If we were to take to the town’s tittle-tattle, the brand has fallen out of favour with some organizers of fashion events. Perhaps, this may work to their advantage. A small closed-door affair means keeping the showing to only those who will augment their business, who will likely desire than disparage, who will rave even for no reason. Despite the feel-the-love message that the brand was communicating, some observers were audibly not impressed.
Chance does work in mysterious ways. We were having lunch yesterday at Encik Tan in Bugis+ with those who regularly contribute to SOTD when we heard, between mouthfuls of stewed cartilage pork noodles, the prattle of two voluble women in kind of fashionable attire. They had our full attention.

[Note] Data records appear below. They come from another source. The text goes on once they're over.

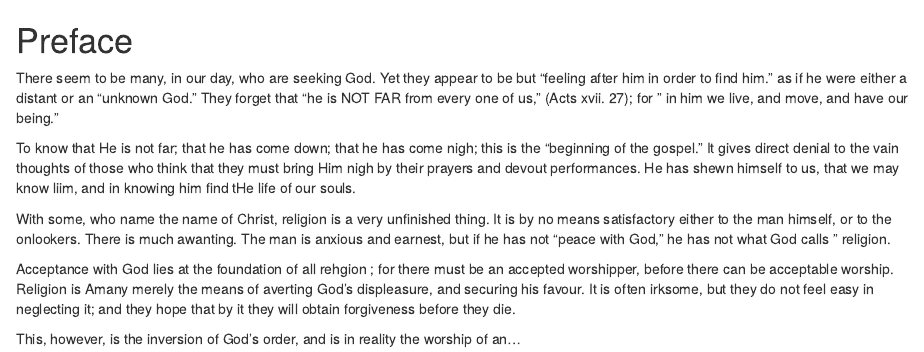
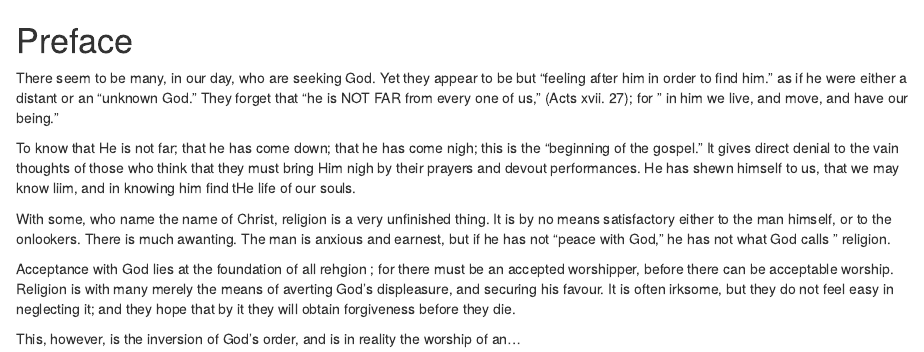
Before and after one commit to warhornmedia/bonar-peace, an R Markdown document (00-Preface.Rmd): the page in a window 1100 px wide, from its top. Rendered offline with R 4.5, knitr and Pandoc, with nearby package versions; drawn as R Markdown's standard HTML page in place of the format the file asks for.

Commit message:
fix typo to allow build

```diff
--- a/00-Preface.Rmd
+++ b/00-Preface.Rmd
@@ -6,6 +6,6 @@ To know that He is not far; that he has come down; that he has come nigh; this i
 
 With some, who name the name of Christ, religion is a very unfinished thing. It is by no means satisfactory either to the man himself, or to the onlookers. There is much awanting. The man is anxious and earnest, but if he has not "peace with God," he has not what God calls " religion.
 
-Acceptance with God lies at the foundation of all rehgion ; for there must be an accepted worshipper, before there can be acceptable worship. Religion is A\dth many merely the means of averting God's displeasure, and securing his favour. It is often irksome, but they do not feel easy in neglecting it; and they hope that by it they will obtain forgiveness before they die.
+Acceptance with God lies at the foundation of all rehgion ; for there must be an accepted worshipper, before there can be acceptable worship. Religion is with many merely the means of averting God's displeasure, and securing his favour. It is often irksome, but they do not feel easy in neglecting it; and they hope that by it they will obtain forgiveness before they die.
 
 This, however, is the inversion of God's order, and is in reality the worship of an...
```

Woman 1: Did you see the Ong Shunmugam’s Cruise 2018 collection?
Woman 2: Are they serious? Nothing in the collection gave me the impression they know how to even pull it together.
W1: They’re like satay, lah: not necessarily quality meat.

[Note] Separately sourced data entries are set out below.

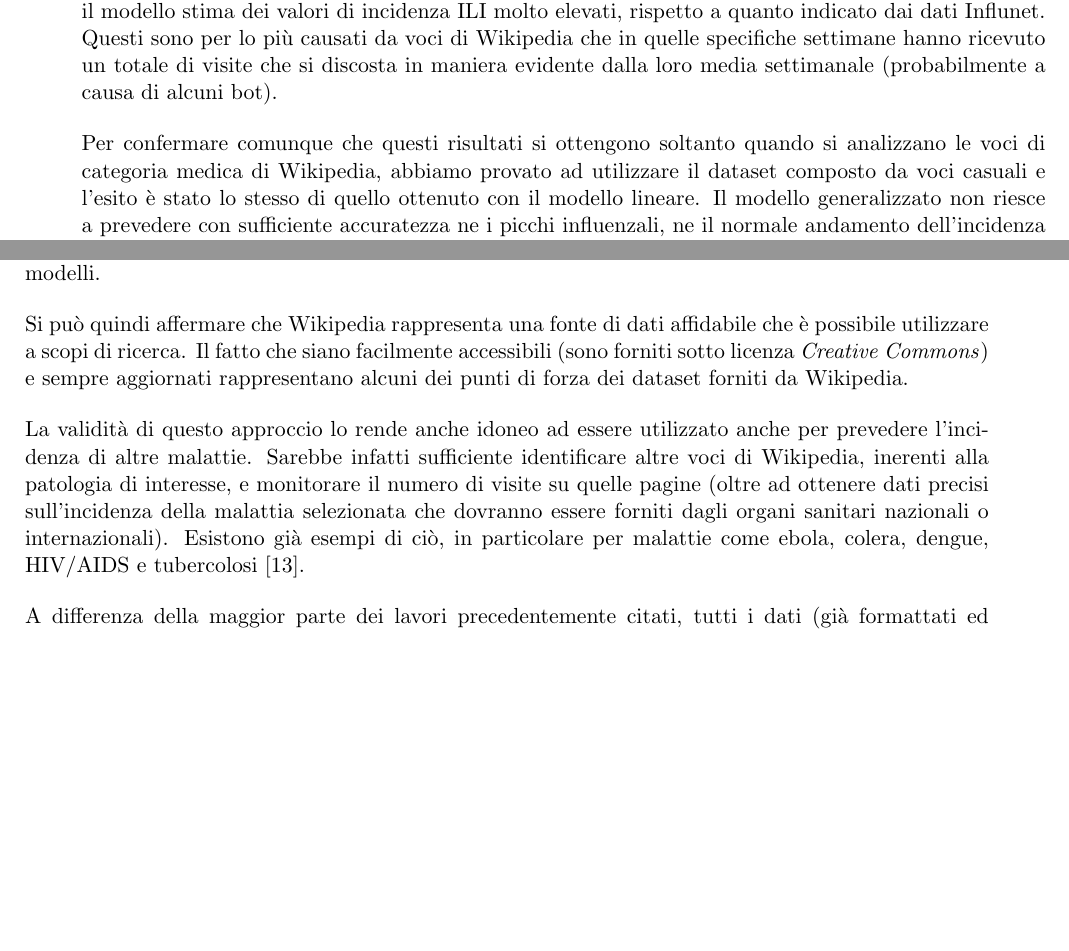
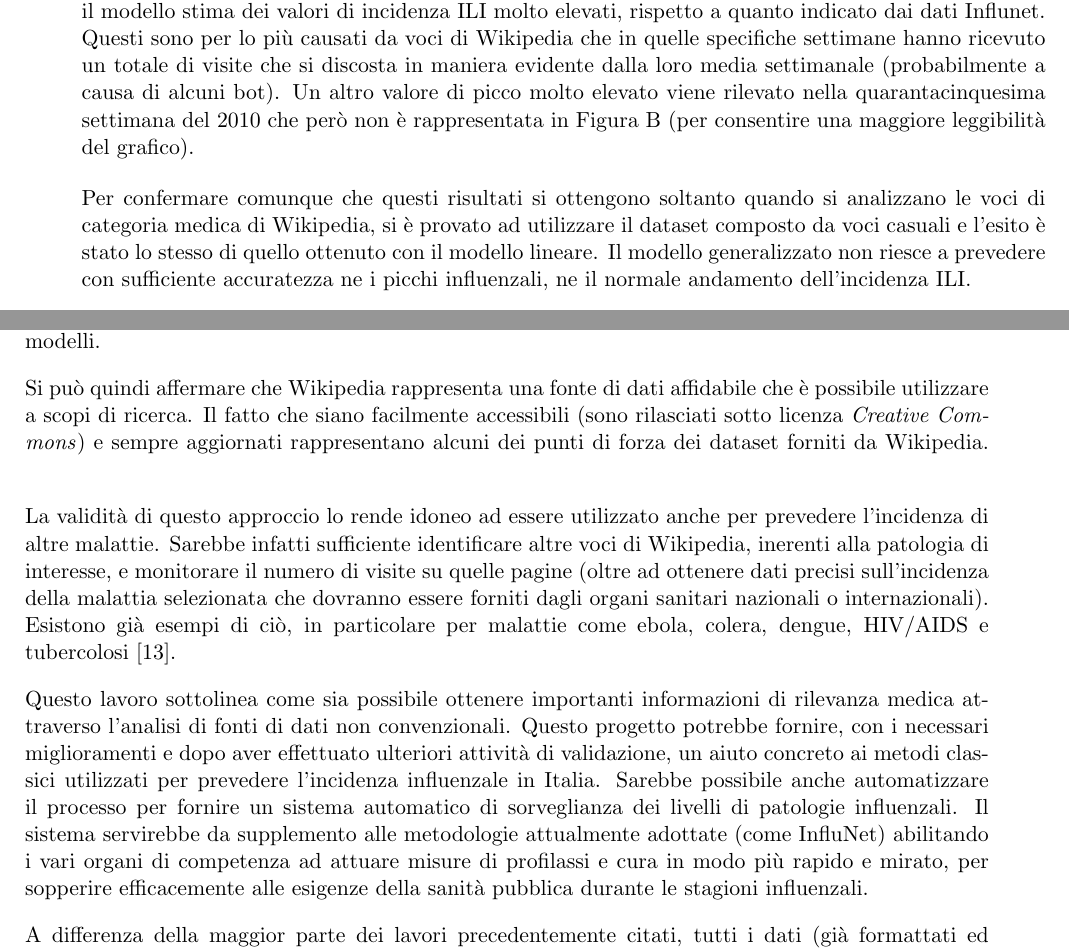
Before and after one commit to geektoni/bachelor-thesis, a LaTeX thesis (detoni_giovanni_LT_informatica_2017.tex, which reads capitolo3.tex, conclusioni.tex): two parts of pages 17 and 18 of 23, joined at a grey line, cut so that both start at the same text, the shorter picture padded with empty space. Compiled offline with pdfLaTeX.

Commit message:
Last changes.

```diff
--- a/capitolo3.tex
+++ b/capitolo3.tex
@@ -181,10 +181,12 @@ grafici in Figura \ref{fig:appendix_poisson}, nella sesta settimana del 2011 e
 nella terza e nona settimana del 2014, il modello stima dei valori di incidenza ILI molto elevati, rispetto a quanto indicato
 dai dati Influnet. Questi sono per lo più causati da voci di Wikipedia che in quelle specifiche settimane hanno ricevuto un
 totale di visite che si discosta in maniera evidente dalla loro media settimanale (probabilmente a causa di alcuni bot).
+Un altro valore di picco molto elevato viene rilevato nella quarantacinquesima settimana del 2010 che però non è
+rappresentata in Figura \ref{fig:appendix_poisson} (per consentire una maggiore leggibilità del grafico).
 \bigskip
 
 Per confermare comunque che questi risultati si ottengono soltanto quando si analizzano le voci di categoria medica di
-Wikipedia, abbiamo provato ad utilizzare il dataset composto da voci casuali e l'esito è stato lo stesso di quello ottenuto
+Wikipedia, si è provato ad utilizzare il dataset composto da voci casuali e l'esito è stato lo stesso di quello ottenuto
 con il modello lineare. Il modello generalizzato non riesce a prevedere con sufficiente accuratezza ne i picchi influenzali,
 ne il normale andamento dell'incidenza ILI.
 \bigskip
--- a/conclusioni.tex
+++ b/conclusioni.tex
@@ -22,15 +22,25 @@ dell'anno successivo, permettendo di avere un dataset più corposo con cui allen
 \bigskip
 
 Si può quindi affermare che Wikipedia rappresenta una fonte di dati affidabile che è possibile
-utilizzare a scopi di ricerca. Il fatto che siano facilmente accessibili (sono forniti sotto licenza \textit{Creative
+utilizzare a scopi di ricerca. Il fatto che siano facilmente accessibili (sono rilasciati sotto licenza \textit{Creative
 Commons}) e sempre aggiornati rappresentano alcuni dei punti di forza dei dataset forniti da Wikipedia.
 \bigskip
 
-La validità di questo approccio lo rende anche idoneo ad essere utilizzato anche per prevedere l'incidenza di altre malattie.
+La validità di questo approccio lo rende idoneo ad essere utilizzato anche per prevedere l'incidenza di altre malattie.
 Sarebbe infatti sufficiente identificare altre voci di Wikipedia, inerenti alla patologia di interesse, e monitorare il
 numero di visite su quelle pagine (oltre ad ottenere dati precisi sull'incidenza della malattia selezionata che dovranno
 essere forniti dagli organi sanitari nazionali o internazionali). Esistono già esempi di ciò, in particolare per malattie
 come ebola, colera, dengue, HIV/AIDS e tubercolosi \cite{Generous2014}.
+\bigskip
+
+Questo lavoro sottolinea come sia possibile ottenere importanti informazioni di rilevanza medica attraverso
+l'analisi di fonti di dati non convenzionali. Questo progetto potrebbe fornire, con i
+necessari miglioramenti e dopo aver effettuato ulteriori attività di validazione, un aiuto concreto ai metodi classici
+utilizzati per prevedere l'incidenza influenzale in Italia. Sarebbe possibile anche automatizzare il processo per fornire
+un sistema automatico di sorveglianza dei livelli di patologie influenzali. Il sistema servirebbe da supplemento alle
+metodologie attualmente adottate (come InfluNet) abilitando i vari organi di competenza ad attuare misure di profilassi
+e cura in modo più rapido e mirato, per sopperire efficacemente alle esigenze della sanità pubblica durante le stagioni
+influenzali.
 \bigskip
 
 A differenza della maggior parte dei lavori precedentemente citati, tutti i dati (già formattati ed analizzabili) e il codice
```
Also changed, not shown: capitolo1.tex (+4 -4 lines), capitolo2.tex (+1 -1 lines), capitolo3.tex (6 more changed lines), conclusioni.tex (2 more changed lines).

W2: I bet they do not even know how to make satay.
W1: Many people who sell satay don’t know how to make satay.
W2: And people still love their satay.
W1: It’s easy to be skewered! Anyway, just eat, lor. I doubt they know what good satay is.
W2: Still, the accolades that followed! Did you read the comments? “Stunning”?!
W1: They were stunned, lah!
W2: So was I! I better stop my ranting; maybe I am outdated.
W1: There are women with dubious taste: enough to keep Ong Shunmugam in business. Just because I won’t wear their things does not mean others won’t too.
W2: It is no wonder retail is in the state that it is in. I rather wear my old M)phosis for the rest of my life.
W1: Polyester jersey is your destiny!
W2: Better that than cotton poplin batik! Does she think she’s Dries?
W1: Yah, lor. Surely not Batik Keris.
W2: Then I am Phoebe Philo!
W1: You’re Maria Grazia Chiuri!
W2: Oh no, please! She’s so hokey. Actually, I think she’s Francis Cheong!
W1: That’s a compliment.
W2: Thank you, but I’m sorry, I can’t begin to fathom. What’s her appeal? Her clever use of print?
W1: There’s nothing clever about her use of print.
W2: I was being sarcastic.
W1: I was being truthful.
W2: The truth does not always mar anything.
W1: The prints are too busy covering up the truth. No one will know if you can’t sew a straight line. Actually, on paper, she seems to have the concept pat, but the clothes, they are something else. Can’t translate?
W1: Some women fantasize about flowers, but, poor thing, they end up on the dirt.
Photo/screen grab: Priscilla Shunmugam/Facebook